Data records
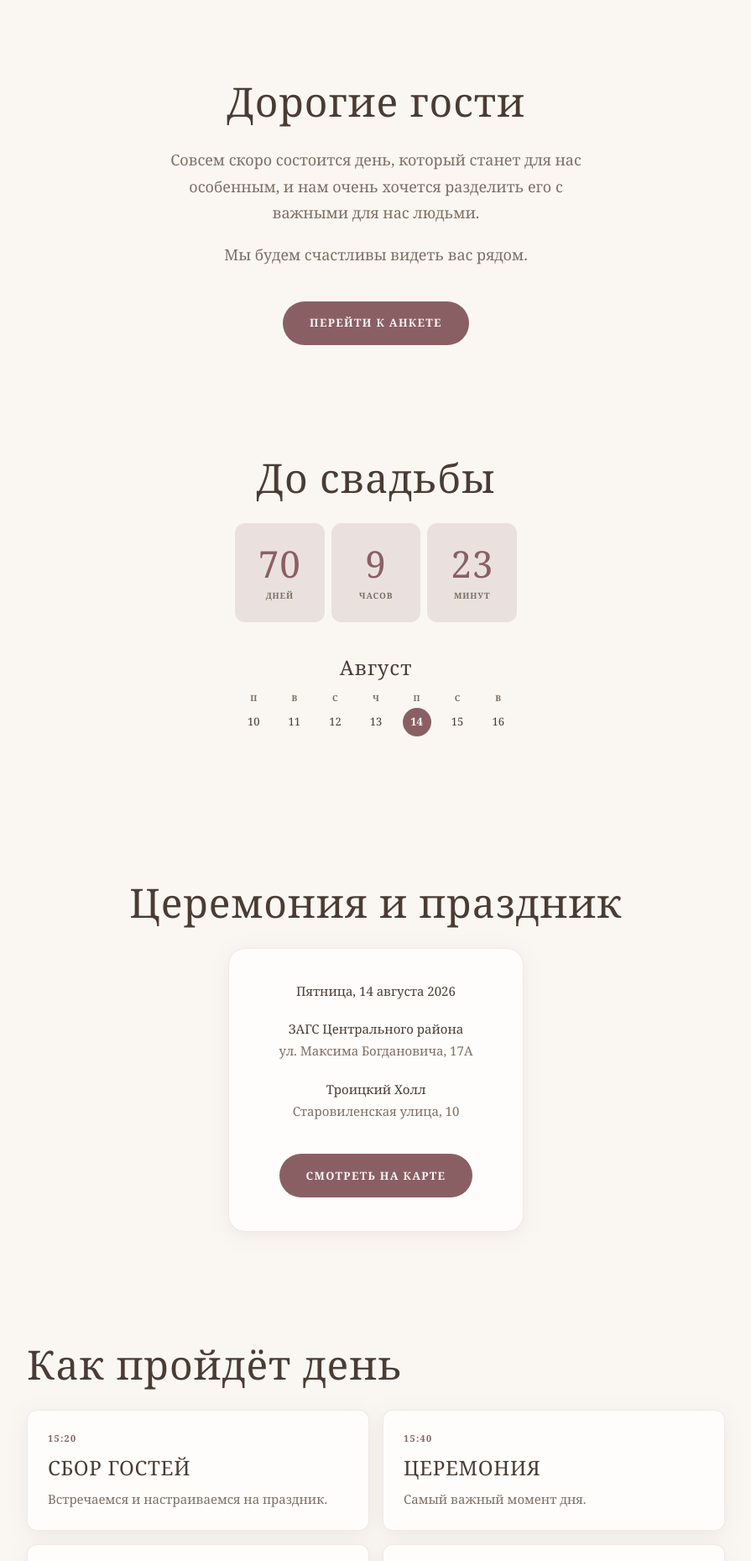
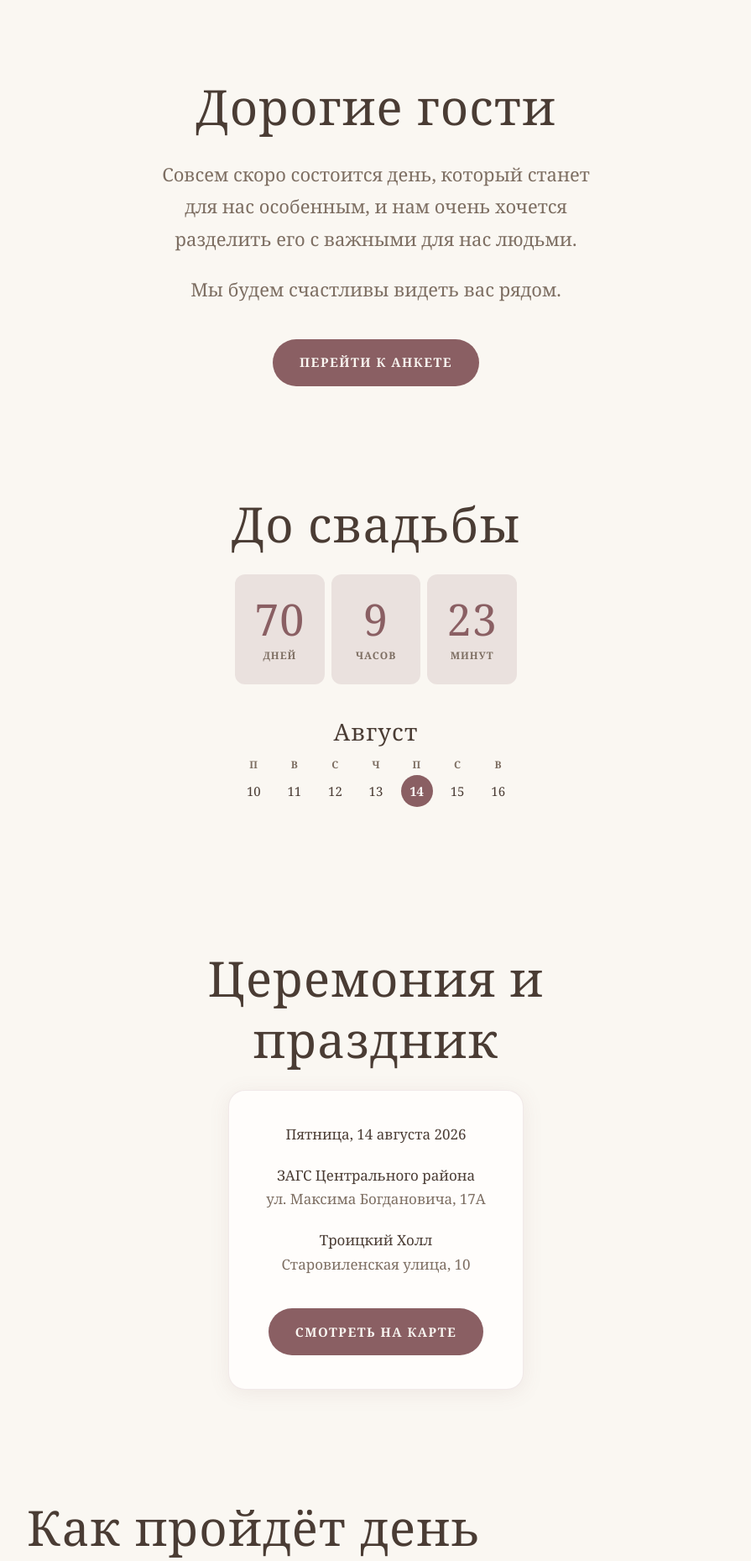
Before and after one commit to thesoules2000/wedding, a website: page index.html in a window 1280 px wide. Shown: the part 797-2656 px from the top of the page at 84% size, without its empty margins (192-1087 px from the left). Drawn offline with Linux system fonts and the light colour scheme; a web font is replaced by a local one.

Commit message:
Увеличить типографику на десктопе (768px и 1024px).
Основной текст, заголовки и UI-элементы читаются крупнее на широких экранах.

Co-authored-by: Cursor <cursoragent@cursor.com>

```diff
--- a/css/styles.css
+++ b/css/styles.css
@@ -856,3 +856,130 @@ a {
   line-height: 1.65;
   color: var(--color-text-muted);
 }
+
+/* --- Крупнее на десктопе --- */
+@media (min-width: 768px) {
+  body {
+    font-size: 1.1875rem;
+    line-height: 1.7;
+  }
+
+  .hero__title {
+    font-size: clamp(2.25rem, 4vw, 3.25rem);
+  }
+
+  .hero__names {
+    font-size: clamp(1.75rem, 3vw, 2.375rem);
+  }
+
+  .hero__place {
+    font-size: 1.0625rem;
+  }
+
+  .hero__date {
+    font-size: clamp(1.25rem, 2vw, 1.5rem);
+  }
+
+  .section__label {
+    font-size: 0.75rem;
+  }
+
+  .section__title {
+    font-size: clamp(2.25rem, 4vw, 3.5rem);
+  }
+
+  .section__text--large,
+  .section__text--deadline {
+    font-size: 1.3125rem;
+  }
+
+  .event-card__date,
+  .event-card__venue-name,
+  .event-card__venue-address,
+  .event-card__poem {
+    font-size: 1.0625rem;
+  }
+
+  .countdown__value {
+    font-size: clamp(2.5rem, 6vw, 3.25rem);
+  }
+
+  .countdown__label {
+    font-size: 0.75rem;
+  }
+
+  .week-cal__month {
+    font-size: clamp(1.375rem, 2.5vw, 1.75rem);
+  }
+
+  .week-cal__wd {
+    font-size: 0.75rem;
+  }
+
+  .week-cal__num {
+    width: 2.375rem;
+    height: 2.375rem;
+    font-size: 0.9375rem;
+  }
+
+  .timeline__time {
+    font-size: 0.75rem;
+  }
+
+  .timeline__name {
+    font-size: 1.75rem;
+  }
+
+  .timeline__content p {
+    font-size: 1.0625rem;
+  }
+
+  .section__note {
+    font-size: 1rem;
+  }
+
+  .faq__item summary,
+  .faq__item p {
+    font-size: 1.0625rem;
+  }
+
+  .link-map,
+  .flowers-link,
+  .telegram-note,
+  .flowers-note,
+  .site-footer__text {
+    font-size: 0.9375rem;
+  }
+
+  .btn {
+    font-size: 0.9375rem;
+    min-height: 3.5rem;
+  }
+
+  .rsvp-panel__title {
+    font-size: 1.375rem;
+  }
+}
+
+@media (min-width: 1024px) {
+  body {
+    font-size: 1.25rem;
+  }
+
+  .hero__title {
+    font-size: 3.375rem;
+  }
+
+  .hero__names {
+    font-size: 2.5rem;
+  }
+
+  .section__title {
+    font-size: 3.625rem;
+  }
+
+  .section__text--large,
+  .section__text--deadline {
+    font-size: 1.375rem;
+  }
+}
```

> [Work order]
In the records above, find each line that mentions the string "event", then copy it.

> [Task answer]
+  .event-card__date,
+  .event-card__venue-name,
+  .event-card__venue-address,
+  .event-card__poem {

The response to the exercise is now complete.